For Some Teens, Social Pressure,
Political Climate Fuel Rising Depression and Anxiety
By Zaria Harrell
(2018 Mohbat Prize Runner Up)
Caroline Johnson was 13 years old when she started to notice toxic patterns emerging in her life. She realized she was placing her self-worth in others and their opinions of her, rather than basing it on what she saw in herself. The San Antonio native was constantly attaching herself to people who were, in the end, no good for her but she was drawn to them because of what she saw in them — a uniqueness she felt she lacked.
Later, social media only fueled this lack of confidence and need for approval. Johnson would spend hours trying to perfect her Instagram page, scheduling posts, downloading editing apps to alter the images and comparing her Instagram page to others, comparing herself to others. Her anxiety would begin to spike the second she opened the app. When she saw friends hanging out she would think, “Why didn’t they invite me?” And then ask, “Do they even like me?” Social media, she says, was a constant stimulant for her anxiety and depression.
Depression diagnoses are on the rise amongst Millennials and adolescents such as Johnson. Major depression diagnoses increased by 47 percent amongst Millennials, aged 18 to 35, between 2013 and 2016, according to a May 2018 Blue Cross Blue Shield Association (BCBSA) study. This increase was even higher amongst adolescents aged 12 to 17, at 63 percent. This is compared to a 26 percent rise among those aged 35 to 49 and a 23 percent increase among those aged 50 to 64 during the same time period.
“Major depression diagnoses are growing quickly, especially for adolescents and Millennials. This health condition has many implications for the future health care needs for these younger Americans,” says Satya Doyle Byock, a psychotherapist who specializes in 20-something clients and is based in Portland, Oregon.
Johnson, who is now 18, believes that social media has played a major part in the lives of her and her friends — for better and worse. While social media has given them a space to be creative and to connect with long lost friends and their favorite influencers, it has also pushed them to develop a “need to constantly become something [they’re] not,” to become the cookie cutter image everyone believes they should be. In response, Johnson says she has begun to limit her time on social media, realizing there’s more to life than how many likes she gets.

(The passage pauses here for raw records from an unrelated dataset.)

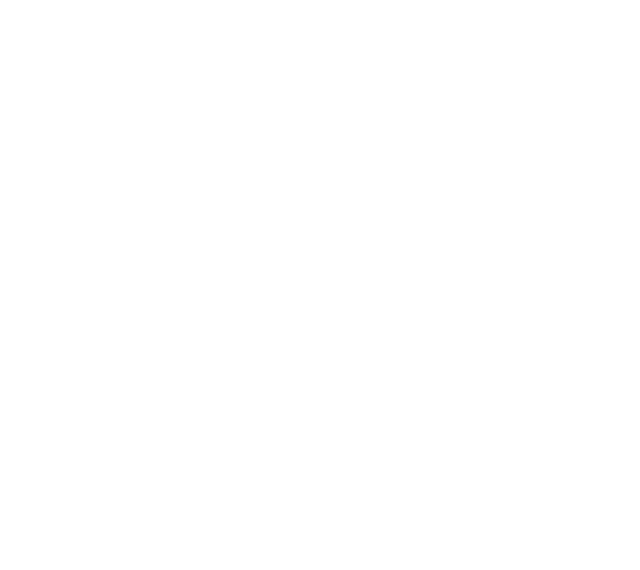
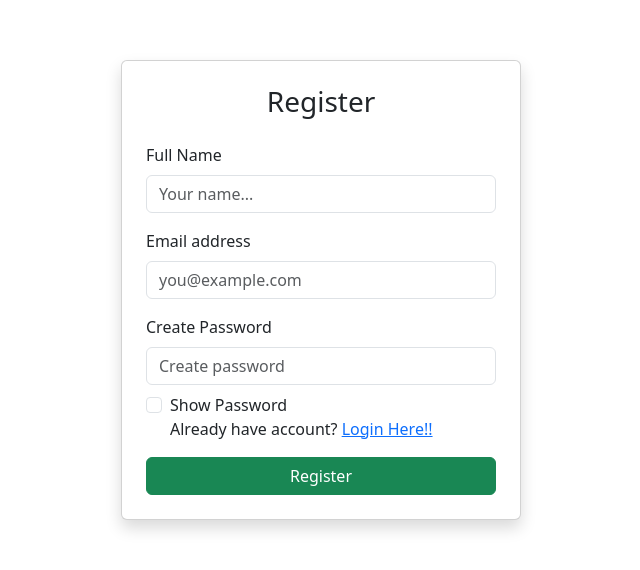
Before and after one commit to Lio3307/BloChat, a React (Vite) app: page /register in a window 1280 px wide. Shown: the part 110-680 px from the top of the page, without its empty margins (319-959 px from the left). Built offline with nearby package versions, Linux system fonts and the light colour scheme.

Commit message:
creating show password state

```diff
--- a/src/App.jsx
+++ b/src/App.jsx
@@ -1,13 +1,17 @@
-import { useState } from 'react'
+import { useState } from "react";
+import { Routes, Route } from "react-router-dom";
+import { Login } from "./Pages/Login";
+import { Register } from "./Pages/Register";
 
 function App() {
-
-
   return (
     <>
-
+      <Routes>
+        <Route path="/" element={<Login />} />
+        <Route path="/register" element={<Register />} />
+      </Routes>
     </>
-  )
+  );
 }
 
-export default App
+export default App;
--- a/src/Pages/Login.jsx
+++ b/src/Pages/Login.jsx
@@ -1,8 +1,10 @@
 import { useState } from "react";
+import { Link } from "react-router-dom";
 
 export const Login = () => {
-  const [emailAddress, setEmailAddress] = useState();
-  const [password, setPassword] = useState();
+  const [emailAddress, setEmailAddress] = useState("");
+  const [password, setPassword] = useState("");
+  const [isShowPass, setIsShowPass] = useState(false)
 
   return (
     <>
@@ -35,7 +37,7 @@ export const Login = () => {
                 Password
               </label>
               <input
-                type="password"
+                type={isShowPass ? "text" : "password"}
                 className="form-control"
                 id="password"
                 value={password}
@@ -48,11 +50,13 @@ export const Login = () => {
                 type="checkbox"
                 className="form-check-input"
                 id="rememberMe"
+                onChange={() => {
+                  setIsShowPass(showPass => !showPass)
+                }}
               />
-              <label className="form-check-label" htmlFor="rememberMe">
-                Remember me
-              </label>
+              Show Password
             </div>
+              <p>Dont have account? <Link to="/register">Sign Up Here!</Link> </p>
 
             <button type="submit" className="btn btn-primary w-100">
               Login
--- a/src/Pages/Register.jsx
+++ b/src/Pages/Register.jsx
@@ -1,9 +1,15 @@
 import { useState } from "react";
+import { Link } from "react-router-dom";
+
+
 
 export const Register = () => {
-  const [name, setName] = useState();
-  const [email, setEmail] = useState();
-  const [password, setPassword] = useState();
+  const [name, setName] = useState("");
+  const [email, setEmail] = useState("");
+  const [password, setPassword] = useState("");
+
+  const [isShowPass, setIsShowPass] = useState(false);
+
   return (
     <>
       <div className="container d-flex justify-content-center align-items-center min-vh-100">
@@ -12,15 +18,16 @@ export const Register = () => {
           style={{ maxWidth: "400px", width: "100%" }}
         >
           <h3 className="text-center mb-4">Register</h3>
-          <form onSubmit={handleSubmit}>
+          <form>
+            {/* Name */}
             <div className="mb-3">
               <label htmlFor="name" className="form-label">
                 Full Name
               </label>
               <input
                 type="text"
+                id="name"
                 className="form-control"
-                id="name"
                 placeholder="Your name..."
                 value={name}
                 onChange={(e) => setName(e.target.value)}
@@ -28,14 +35,15 @@ export const Register = () => {
               />
             </div>
 
+            {/* Email */}
             <div className="mb-3">
               <label htmlFor="email" className="form-label">
                 Email address
               </label>
               <input
                 type="email"
+                id="email"
                 className="form-control"
-                id="email"
                 placeholder="you@example.com"
                 value={email}
                 onChange={(e) => setEmail(e.target.value)}
@@ -43,19 +51,33 @@ export const Register = () => {
               />
             </div>
 
+            {/* Password */}
             <div className="mb-3">
               <label htmlFor="password" className="form-label">
                 Create Password
               </label>
               <input
-                type="password"
+                type={isShowPass ? "text" : "password"}
+                id="password"
                 className="form-control"
-                id="password"
                 placeholder="Create password"
                 value={password}
                 onChange={(e) => setPassword(e.target.value)}
                 required
               />
+              <div className="form-check mt-2">
+                <input
+                  type="checkbox"
+                  id="checkboxPass"
+                  className="form-check-input"
+                  onChange={() => setIsShowPass(showPass => !showPass)}
+                />
+                <label htmlFor="checkboxPass" className="form-check-label">
+                  Show Password
+                </label>
+
+                <p>Already have account? <Link to="/">Login Here!!</Link> </p>
+              </div>
             </div>
 
             <button type="submit" className="btn btn-success w-100">
--- a/src/main.jsx
+++ b/src/main.jsx
@@ -1,9 +1,12 @@
-import { StrictMode } from 'react'
-import { createRoot } from 'react-dom/client'
-import App from './App.jsx'
+import { StrictMode } from "react";
+import { createRoot } from "react-dom/client";
+import { BrowserRouter } from "react-router-dom";
+import App from "./App.jsx";
 
-createRoot(document.getElementById('root')).render(
+createRoot(document.getElementById("root")).render(
   <StrictMode>
-    <App />
-  </StrictMode>,
-)
+    <BrowserRouter>
+      <App />
+    </BrowserRouter>
+  </StrictMode>
+);
```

Byock describes this need as the Great Gatsby Syndrome — putting up a facade and putting aside one’s own happiness. “We’ve been trained to play the part, but people are miserable underneath,” she says.
She adds that often doctors only provide medical answers and diagnoses, but there are no solutions for young people’s existential problems and questions on what it means to be human in a complicated world. This can leave young people grappling with these larger life questions on their own.

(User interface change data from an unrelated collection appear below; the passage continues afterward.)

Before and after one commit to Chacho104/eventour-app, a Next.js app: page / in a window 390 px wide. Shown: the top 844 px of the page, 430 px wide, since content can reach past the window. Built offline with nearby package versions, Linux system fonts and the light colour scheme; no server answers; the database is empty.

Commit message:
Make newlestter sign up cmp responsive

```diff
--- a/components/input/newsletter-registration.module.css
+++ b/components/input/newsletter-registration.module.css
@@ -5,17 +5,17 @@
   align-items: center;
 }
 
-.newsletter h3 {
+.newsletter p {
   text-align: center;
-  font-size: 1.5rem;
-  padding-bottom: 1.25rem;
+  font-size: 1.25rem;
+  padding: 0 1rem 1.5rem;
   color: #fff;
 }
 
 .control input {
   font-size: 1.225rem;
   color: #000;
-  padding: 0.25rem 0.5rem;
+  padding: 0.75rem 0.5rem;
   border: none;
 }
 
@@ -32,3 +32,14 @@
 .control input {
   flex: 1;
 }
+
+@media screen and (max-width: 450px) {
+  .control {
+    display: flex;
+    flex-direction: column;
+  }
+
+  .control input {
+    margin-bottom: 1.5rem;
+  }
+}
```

This need to be better, to be something you are not, is not new. But a December 2017 study published in Psychological Bulletin showed that this growing obsession with becoming perfect is due to a shift in cultural values in recent decades. In the study the authors say that “young people are perceiving that their social context is increasingly demanding, that others judge them more harshly and that they are increasingly inclined to display perfection as a means of securing approval.”
For 18-year-old Keyana James, an afro-Latina living in Queens, New York, the media’s portrayal of the mistreatment of black people has contributed to her depression. James says she feels there’s no sympathy from the media when it comes to black bodies.
“The media does not hesitate to take those stories [about black people] and completely disregard the fact that those are… human beings with feelings who have families that now have to mourn their loss,” she says. She adds that media outlets, such as CNN and Mic, “post videos of execution up and down our timelines to no avail,” and from there it is shared repeatedly by social media users.
Seeing this daily puts a toll on James and those growing up witnessing these horrific events, she says, as there is fear that at any moment they can become the next victim, the next hashtag.
For both teens, they say their depression is also worsened by the current political state. Johnson says the division in our nation is terrifying, making it hard to think about what can happen tomorrow.
Psychotherapist Byock agrees. Millennials are the “first generation since Vietnam that have come of age with a nation perpetually at war,” she says. To her it’s no wonder that Millennials and younger generations are suffering as she believes a poor job has been done to support them.
To better support young people, Byock suggests doing such things as fostering a greater sense of mentorship, building trust in communities with elders, improving access to psychotherapy, creating safer communities and improving humanities education.
In addition, to address the potential health impacts of depression and anxiety on Millennials and adolescents “further education and research is needed to identify methods for both physicians and patients to effectively treat major depression and begin a path to recovery and better overall health,” said Trent Haywood, senior vice president and chief medical officer for BCBSA, in a press release.
Johnson and James also have ideas of how to ensure that the generations that come after Millennials and Generation Z don’t have to deal with the political and social turmoil that their generations are enduring, and its consequences on their mental health. For James, the solution lies in changing the current political situation. She believes the best thing we can do for young people is to get a seat at the table, push for legislative reform and get the opinions of this generation out there so that when it comes time they can “curate change in [the] legislature.”
For Johnson it involves more self-reflection. She says young people need to stop placing so much pressure on themselves and to stop striving for perfection. “We need to start shifting where we place our worth.”